--- Data for this exercise Enclosed Below ---

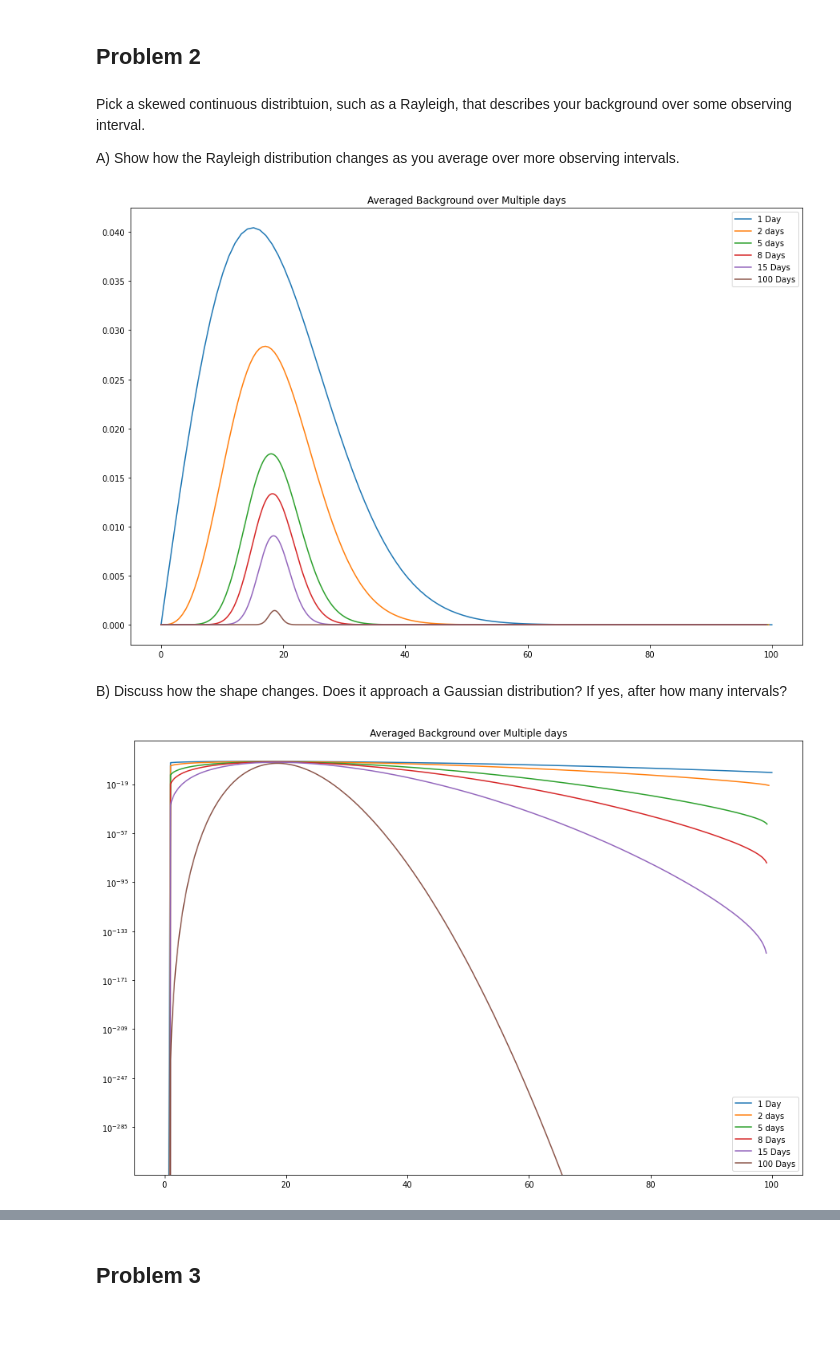
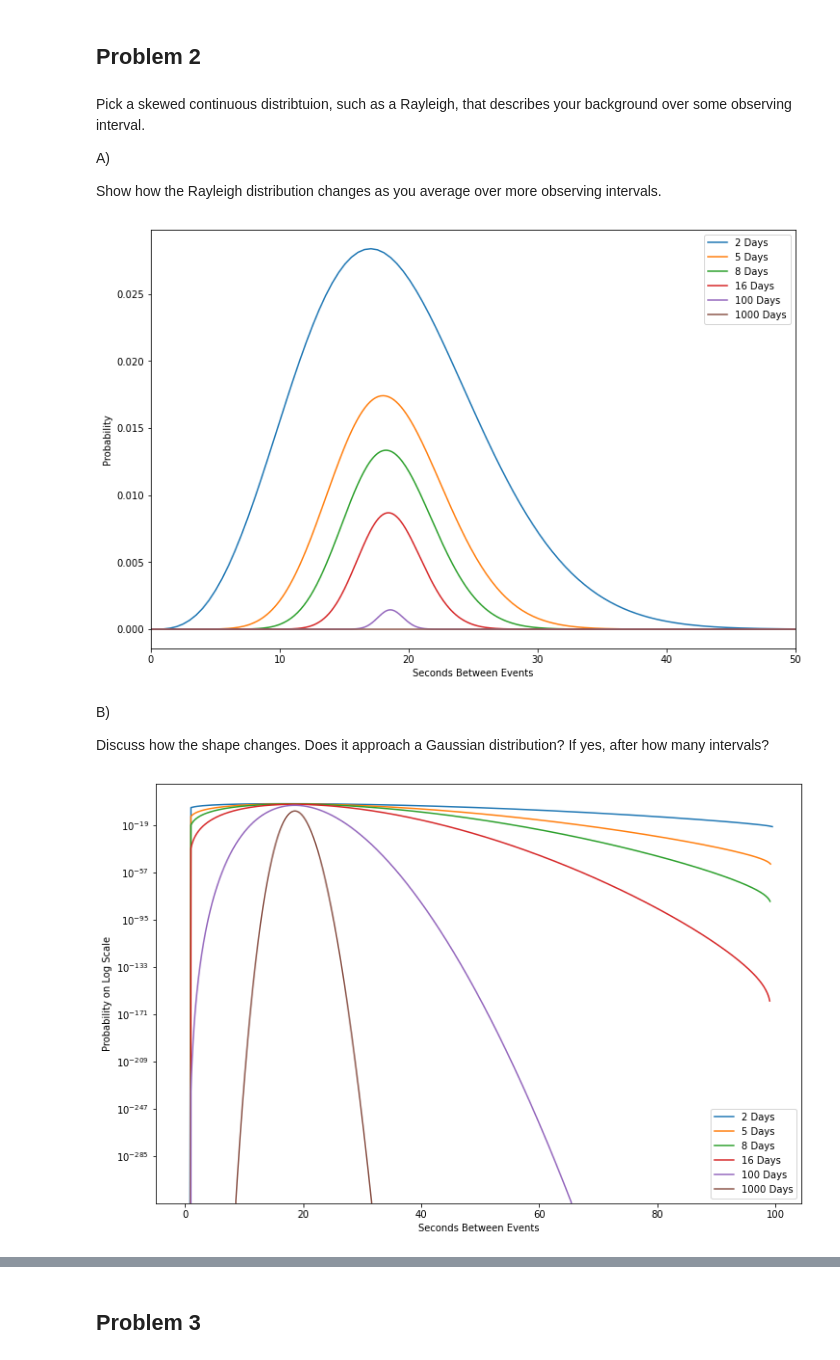
Before and after one commit to ciaramw0/phys434, a Jupyter notebook: Lab_2.ipynb, the cells around one changed output, grey strips where cells are left out. Drawn from its saved outputs; the diff is of its cells as text; code cells hidden in the pictures; blank space fills up the shorter version.

```diff
--- a/Lab_2.ipynb
+++ b/Lab_2.ipynb
@@ -8,7 +8,7 @@ import scipy
 from scipy import stats
 import matplotlib
 import matplotlib.pyplot as plt
-plt.rcParams["figure.figsize"] = (15,10)
+plt.rcParams["figure.figsize"] = (12, 8)
 # %% [markdown]
 ## Problem 1
 # %% [markdown]
@@ -102,9 +125,9 @@ As we approach the average of 100 days it is clear that the distribution has bec
 # %%
-plt.semilogy(np.linspace(0, len(sum_8), len(sum_8))/8, sum_8, label = '5 Days')
-plt.semilogy(np.linspace(0, len(sum_16), len(sum_16))/16, sum_16, label = '16 Days')
-plt.semilogy(np.linspace(0, len(sum_30), len(sum_30))/30, sum_30, label = '30 Days')
-plt.semilogy(np.linspace(0, len(sum_100), len(sum_100))/100, sum_100, label = '100 Days')
+for i in range(len(sums)):
+    plt.semilogy(np.linspace(0, len(sums[i]), len(sums[i]))/days[i], sums[i], label = str(days[i]) + " Days")
 plt.legend()
-plt.title('Average Background for Multiple Days on Semilog Plot')
+plt.xlabel('Average Number of Cosmic Rays')
+plt.ylabel('Probability on Log Scale')
+plt.title('Average Cosmic Rays on Semilog')
 plt.show()
 # %% [output]
@@ -128,40 +153,39 @@ Probability of seeing 18 gamma rays after 2 days is:  0.9908421428347561  which
 # %% [markdown]
 Pick a skewed continuous distribtuion, such as a Rayleigh, that describes your background over some observing interval.
 
-A) Show how the Rayleigh distribution changes as you average over more observing intervals.
+A)
+
+Show how the Rayleigh distribution changes as you average over more observing intervals.
 # %%
+# Make a Rayleigh distribution
 x = np.linspace(0, 100, 100)
 bg = stats.rayleigh.pdf(x, scale = 15)
 
-bg_2 = mult_conv(bg, 2)
-bg_5 = mult_conv(bg, 5)
-bg_8 = mult_conv(bg, 8)
-bg_15 = mult_conv(bg, 15)
-bg_100 = mult_conv(bg, 100)
+days = [2, 5, 8, 16, 100, 1000]
+sums = []
+for i in range(len(days)):
+    sums.append(mult_conv(bg, days[i]))
 
-plt.plot(x, bg, label = '1 Day')
-plt.plot(np.linspace(0, len(bg_2), len(bg_2))/2, bg_2, label = '2 days')
-plt.plot(np.linspace(0, len(bg_5), len(bg_5))/5, bg_5, label = '5 days')
-plt.plot(np.linspace(0, len(bg_8), len(bg_8))/8, bg_8, label = '8 Days')
-plt.plot(np.linspace(0, len(bg_15), len(bg_15))/15, bg_15, label = '15 Days')
-plt.plot(np.linspace(0, len(bg_100), len(bg_100))/100, bg_100, label = '100 Days')
-plt.title('Averaged Background over Multiple days')
+for i in range(len(sums)):
+    plt.plot(np.linspace(0, len(sums[i]), len(sums[i]))/days[i], sums[i], label = str(days[i]) + " Days")
 plt.legend()
+plt.xlabel('Seconds Between Events')
+plt.ylabel('Probability')
+plt.xlim([0, 50])
 plt.show()
 # %% [output]
-[figure, old version]
+[figure, new version]
 # %% [markdown]
-B) Discuss how the shape changes. Does it approach a Gaussian distribution? If yes, after how many intervals?
+B)
+
+Discuss how the shape changes. Does it approach a Gaussian distribution? If yes, after how many intervals?
 # %%
-plt.semilogy(x, bg, label = '1 Day')
-plt.semilogy(np.linspace(0, len(bg_2), len(bg_2))/2, bg_2, label = '2 days')
-plt.semilogy(np.linspace(0, len(bg_5), len(bg_5))/5, bg_5, label = '5 days')
-plt.semilogy(np.linspace(0, len(bg_8), len(bg_8))/8, bg_8, label = '8 Days')
-plt.semilogy(np.linspace(0, len(bg_15), len(bg_15))/15, bg_15, label = '15 Days')
-plt.semilogy(np.linspace(0, len(bg_100), len(bg_100))/100, bg_100, label = '100 Days')
-plt.title('Averaged Background over Multiple days')
+for i in range(len(sums)):
+    plt.semilogy(np.linspace(0, len(sums[i]), len(sums[i]))/days[i], sums[i], label = str(days[i]) + " Days")
 plt.legend()
+plt.xlabel('Seconds Between Events')
+plt.ylabel('Probability on Log Scale')
 plt.show()
 # %% [output]
-[figure, old version]
+[figure, new version]
 # %% [markdown]
```
Also changed, not shown: parts of 39 cells of this notebook.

--- End of Enclosed Data for this exercise ---

Directions
Restate each entry word for word; omit the pictures.

Finished exercise
Before and after one commit to ciaramw0/phys434, a Jupyter notebook: Lab_2.ipynb, the cells around one changed output, grey strips where cells are left out. Drawn from its saved outputs; the diff is of its cells as text; code cells hidden in the pictures; blank space fills up the shorter version.

```diff
--- a/Lab_2.ipynb
+++ b/Lab_2.ipynb
@@ -8,7 +8,7 @@ import scipy
 from scipy import stats
 import matplotlib
 import matplotlib.pyplot as plt
-plt.rcParams["figure.figsize"] = (15,10)
+plt.rcParams["figure.figsize"] = (12, 8)
 # %% [markdown]
 ## Problem 1
 # %% [markdown]
@@ -102,9 +125,9 @@ As we approach the average of 100 days it is clear that the distribution has bec
 # %%
-plt.semilogy(np.linspace(0, len(sum_8), len(sum_8))/8, sum_8, label = '5 Days')
-plt.semilogy(np.linspace(0, len(sum_16), len(sum_16))/16, sum_16, label = '16 Days')
-plt.semilogy(np.linspace(0, len(sum_30), len(sum_30))/30, sum_30, label = '30 Days')
-plt.semilogy(np.linspace(0, len(sum_100), len(sum_100))/100, sum_100, label = '100 Days')
+for i in range(len(sums)):
+    plt.semilogy(np.linspace(0, len(sums[i]), len(sums[i]))/days[i], sums[i], label = str(days[i]) + " Days")
 plt.legend()
-plt.title('Average Background for Multiple Days on Semilog Plot')
+plt.xlabel('Average Number of Cosmic Rays')
+plt.ylabel('Probability on Log Scale')
+plt.title('Average Cosmic Rays on Semilog')
 plt.show()
 # %% [output]
@@ -128,40 +153,39 @@ Probability of seeing 18 gamma rays after 2 days is:  0.9908421428347561  which
 # %% [markdown]
 Pick a skewed continuous distribtuion, such as a Rayleigh, that describes your background over some observing interval.
 
-A) Show how the Rayleigh distribution changes as you average over more observing intervals.
+A)
+
+Show how the Rayleigh distribution changes as you average over more observing intervals.
 # %%
+# Make a Rayleigh distribution
 x = np.linspace(0, 100, 100)
 bg = stats.rayleigh.pdf(x, scale = 15)
 
-bg_2 = mult_conv(bg, 2)
-bg_5 = mult_conv(bg, 5)
-bg_8 = mult_conv(bg, 8)
-bg_15 = mult_conv(bg, 15)
-bg_100 = mult_conv(bg, 100)
+days = [2, 5, 8, 16, 100, 1000]
+sums = []
+for i in range(len(days)):
+    sums.append(mult_conv(bg, days[i]))
 
-plt.plot(x, bg, label = '1 Day')
-plt.plot(np.linspace(0, len(bg_2), len(bg_2))/2, bg_2, label = '2 days')
-plt.plot(np.linspace(0, len(bg_5), len(bg_5))/5, bg_5, label = '5 days')
-plt.plot(np.linspace(0, len(bg_8), len(bg_8))/8, bg_8, label = '8 Days')
-plt.plot(np.linspace(0, len(bg_15), len(bg_15))/15, bg_15, label = '15 Days')
-plt.plot(np.linspace(0, len(bg_100), len(bg_100))/100, bg_100, label = '100 Days')
-plt.title('Averaged Background over Multiple days')
+for i in range(len(sums)):
+    plt.plot(np.linspace(0, len(sums[i]), len(sums[i]))/days[i], sums[i], label = str(days[i]) + " Days")
 plt.legend()
+plt.xlabel('Seconds Between Events')
+plt.ylabel('Probability')
+plt.xlim([0, 50])
 plt.show()
 # %% [output]
-[figure, old version]
+[figure, new version]
 # %% [markdown]
-B) Discuss how the shape changes. Does it approach a Gaussian distribution? If yes, after how many intervals?
+B)
+
+Discuss how the shape changes. Does it approach a Gaussian distribution? If yes, after how many intervals?
 # %%
-plt.semilogy(x, bg, label = '1 Day')
-plt.semilogy(np.linspace(0, len(bg_2), len(bg_2))/2, bg_2, label = '2 days')
-plt.semilogy(np.linspace(0, len(bg_5), len(bg_5))/5, bg_5, label = '5 days')
-plt.semilogy(np.linspace(0, len(bg_8), len(bg_8))/8, bg_8, label = '8 Days')
-plt.semilogy(np.linspace(0, len(bg_15), len(bg_15))/15, bg_15, label = '15 Days')
-plt.semilogy(np.linspace(0, len(bg_100), len(bg_100))/100, bg_100, label = '100 Days')
-plt.title('Averaged Background over Multiple days')
+for i in range(len(sums)):
+    plt.semilogy(np.linspace(0, len(sums[i]), len(sums[i]))/days[i], sums[i], label = str(days[i]) + " Days")
 plt.legend()
+plt.xlabel('Seconds Between Events')
+plt.ylabel('Probability on Log Scale')
 plt.show()
 # %% [output]
-[figure, old version]
+[figure, new version]
 # %% [markdown]
```
Also changed, not shown: parts of 39 cells of this notebook.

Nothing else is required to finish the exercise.